Change your settings to “Custom SSL Certificate”, and you’re good to go.

CloudFront settings

Interlude – take a breath

If you’ve successfully completed these steps, here’s where you’ll be. Whenever you upload an image to your S3 bucket, you will be able to serve that image via your custom URL over https, and as an added bonus, you’ll be using Amazon’s CDN for super fast delivery.

Now we need to figure out the fastest way to get images into that bucket of yours.

Step 5 – Download and set up Dropshare

There are many sophisticated ways to manage your S3 buckets.

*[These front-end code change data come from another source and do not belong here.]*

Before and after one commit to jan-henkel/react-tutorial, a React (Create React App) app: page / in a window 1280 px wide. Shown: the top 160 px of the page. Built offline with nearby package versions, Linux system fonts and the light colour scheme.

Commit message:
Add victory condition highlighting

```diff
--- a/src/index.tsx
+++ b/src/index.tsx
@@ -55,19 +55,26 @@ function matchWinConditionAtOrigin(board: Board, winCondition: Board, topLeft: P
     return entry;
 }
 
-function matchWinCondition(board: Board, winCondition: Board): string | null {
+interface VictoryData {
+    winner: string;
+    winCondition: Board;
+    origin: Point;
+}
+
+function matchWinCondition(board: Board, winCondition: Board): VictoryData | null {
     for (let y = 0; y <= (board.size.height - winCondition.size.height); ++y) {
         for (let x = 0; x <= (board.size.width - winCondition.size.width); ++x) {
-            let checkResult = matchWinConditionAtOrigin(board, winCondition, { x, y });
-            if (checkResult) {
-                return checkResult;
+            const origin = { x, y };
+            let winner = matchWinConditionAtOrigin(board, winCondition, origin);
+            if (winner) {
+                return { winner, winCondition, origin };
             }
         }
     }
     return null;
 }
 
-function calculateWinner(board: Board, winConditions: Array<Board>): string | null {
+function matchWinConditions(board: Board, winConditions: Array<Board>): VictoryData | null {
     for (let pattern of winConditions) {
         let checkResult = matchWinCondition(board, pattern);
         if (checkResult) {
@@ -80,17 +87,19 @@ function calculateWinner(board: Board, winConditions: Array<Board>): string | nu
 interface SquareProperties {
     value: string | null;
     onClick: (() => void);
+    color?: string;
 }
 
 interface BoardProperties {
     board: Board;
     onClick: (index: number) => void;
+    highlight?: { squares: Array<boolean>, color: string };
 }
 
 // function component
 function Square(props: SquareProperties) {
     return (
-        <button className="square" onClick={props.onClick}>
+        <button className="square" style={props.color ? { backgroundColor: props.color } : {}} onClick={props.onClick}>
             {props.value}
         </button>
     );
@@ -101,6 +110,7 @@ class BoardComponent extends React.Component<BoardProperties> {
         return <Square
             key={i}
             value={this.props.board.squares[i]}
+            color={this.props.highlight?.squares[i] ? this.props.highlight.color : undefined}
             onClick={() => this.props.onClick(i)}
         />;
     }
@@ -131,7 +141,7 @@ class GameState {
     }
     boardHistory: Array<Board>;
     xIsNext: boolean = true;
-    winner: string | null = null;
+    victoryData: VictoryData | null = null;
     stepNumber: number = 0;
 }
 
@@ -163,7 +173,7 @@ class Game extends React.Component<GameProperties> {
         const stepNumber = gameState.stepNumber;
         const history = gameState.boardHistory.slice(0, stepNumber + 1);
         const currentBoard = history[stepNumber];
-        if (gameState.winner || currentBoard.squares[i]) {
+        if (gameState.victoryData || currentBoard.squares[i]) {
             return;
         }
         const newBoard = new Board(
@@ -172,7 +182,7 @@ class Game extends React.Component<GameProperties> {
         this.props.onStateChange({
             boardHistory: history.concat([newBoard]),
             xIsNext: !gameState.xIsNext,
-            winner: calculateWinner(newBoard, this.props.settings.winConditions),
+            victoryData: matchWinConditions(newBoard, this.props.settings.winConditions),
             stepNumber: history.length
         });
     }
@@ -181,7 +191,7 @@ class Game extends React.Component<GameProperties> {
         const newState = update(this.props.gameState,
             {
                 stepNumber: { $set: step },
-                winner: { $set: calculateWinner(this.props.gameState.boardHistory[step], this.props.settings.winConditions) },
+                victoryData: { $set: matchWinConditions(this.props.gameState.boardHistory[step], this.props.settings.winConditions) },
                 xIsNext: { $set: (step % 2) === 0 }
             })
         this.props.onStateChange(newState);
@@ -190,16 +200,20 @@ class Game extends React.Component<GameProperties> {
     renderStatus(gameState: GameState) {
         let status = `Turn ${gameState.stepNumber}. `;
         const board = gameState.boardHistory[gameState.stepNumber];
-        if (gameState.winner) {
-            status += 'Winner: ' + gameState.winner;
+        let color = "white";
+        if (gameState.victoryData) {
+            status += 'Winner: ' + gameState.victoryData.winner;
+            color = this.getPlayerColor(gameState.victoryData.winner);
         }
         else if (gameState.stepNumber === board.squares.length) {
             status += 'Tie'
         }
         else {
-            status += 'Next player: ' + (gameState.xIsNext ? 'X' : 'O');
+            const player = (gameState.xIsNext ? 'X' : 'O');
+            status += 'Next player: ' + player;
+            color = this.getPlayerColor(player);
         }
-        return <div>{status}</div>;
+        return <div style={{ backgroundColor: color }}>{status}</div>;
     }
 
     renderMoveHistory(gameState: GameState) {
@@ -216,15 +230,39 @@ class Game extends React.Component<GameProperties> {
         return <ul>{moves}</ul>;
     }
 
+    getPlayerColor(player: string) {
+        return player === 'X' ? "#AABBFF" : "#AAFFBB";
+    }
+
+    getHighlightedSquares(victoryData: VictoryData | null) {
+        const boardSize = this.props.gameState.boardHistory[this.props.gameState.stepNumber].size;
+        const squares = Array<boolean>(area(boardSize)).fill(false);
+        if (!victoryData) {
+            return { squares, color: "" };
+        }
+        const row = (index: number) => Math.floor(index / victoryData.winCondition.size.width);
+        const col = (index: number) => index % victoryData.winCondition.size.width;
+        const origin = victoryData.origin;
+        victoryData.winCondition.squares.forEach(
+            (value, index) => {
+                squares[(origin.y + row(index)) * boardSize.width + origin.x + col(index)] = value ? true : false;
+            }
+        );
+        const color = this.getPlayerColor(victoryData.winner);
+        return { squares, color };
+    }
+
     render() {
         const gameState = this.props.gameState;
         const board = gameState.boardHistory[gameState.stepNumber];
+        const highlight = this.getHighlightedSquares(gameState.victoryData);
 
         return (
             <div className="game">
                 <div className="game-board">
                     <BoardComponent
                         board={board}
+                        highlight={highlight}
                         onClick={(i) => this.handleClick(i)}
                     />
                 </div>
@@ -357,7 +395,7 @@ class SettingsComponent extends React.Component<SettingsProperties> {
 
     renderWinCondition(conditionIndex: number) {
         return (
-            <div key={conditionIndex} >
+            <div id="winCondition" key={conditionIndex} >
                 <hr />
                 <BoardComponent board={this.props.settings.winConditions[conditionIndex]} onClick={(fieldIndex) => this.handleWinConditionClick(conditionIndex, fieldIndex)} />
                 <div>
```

But when it comes to uploading an image and getting a URL for it, I haven’t found anything that’s simpler than Dropshare.

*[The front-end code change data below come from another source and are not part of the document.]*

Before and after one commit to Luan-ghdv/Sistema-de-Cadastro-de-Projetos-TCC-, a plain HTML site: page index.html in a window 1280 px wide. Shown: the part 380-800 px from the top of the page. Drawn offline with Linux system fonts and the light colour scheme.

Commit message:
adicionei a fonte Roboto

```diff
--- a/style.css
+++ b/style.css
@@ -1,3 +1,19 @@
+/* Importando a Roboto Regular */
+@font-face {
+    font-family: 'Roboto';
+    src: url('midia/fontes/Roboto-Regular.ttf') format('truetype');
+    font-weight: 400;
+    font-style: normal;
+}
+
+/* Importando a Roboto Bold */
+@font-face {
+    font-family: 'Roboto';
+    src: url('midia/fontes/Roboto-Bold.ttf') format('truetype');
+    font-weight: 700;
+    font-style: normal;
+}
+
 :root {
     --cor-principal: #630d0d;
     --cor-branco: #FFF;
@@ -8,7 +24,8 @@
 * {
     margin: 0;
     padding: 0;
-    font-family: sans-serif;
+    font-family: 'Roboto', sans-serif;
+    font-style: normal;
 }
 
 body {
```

In short, Dropshare allows you to establish connections to all your S3 buckets. It lets you upload files by dragging them to the Dropshare menu bar icon, and then the URL for that image is automatically copied to your clipboard. So to add an image to this blog post, for example, I just drag the image to the menu bar icon, then come back to where I’m writing and ⌘-V to insert the link. It couldn’t be easier.

I have a bunch of S3 buckets linked up in Dropshare:


In the case of the bucket I use for this site, note that I entered the bucket name, the domain alias (the CNAME you added earlier), and that I have the “Use SSL” box checked:


This makes the workflow for adding images an absolute breeze. Drag and paste. That’s it.

When you upload an image, Dropshare lets you choose the bucket you want to upload to, as well as if you want to add a landing page and/or use a URL shortener (which I usually don’t, but it’s nice to have the option).


Dropshare is useful for other things too. I have a keyboard shortcut that takes a screen shot, automatically uploads it to an S3 bucket, and copies the URL to the clipboard. That’s great for sharing screen shots in Slack, for example.

I’m not sure how many people have this need to shave a few minutes off their image workflow. But I hope this post is useful for the few of you who do obsess about things like this, like I do. And please let me know if you think this flow can be improved even more!

  1. I’m now with DreamHost and much happier.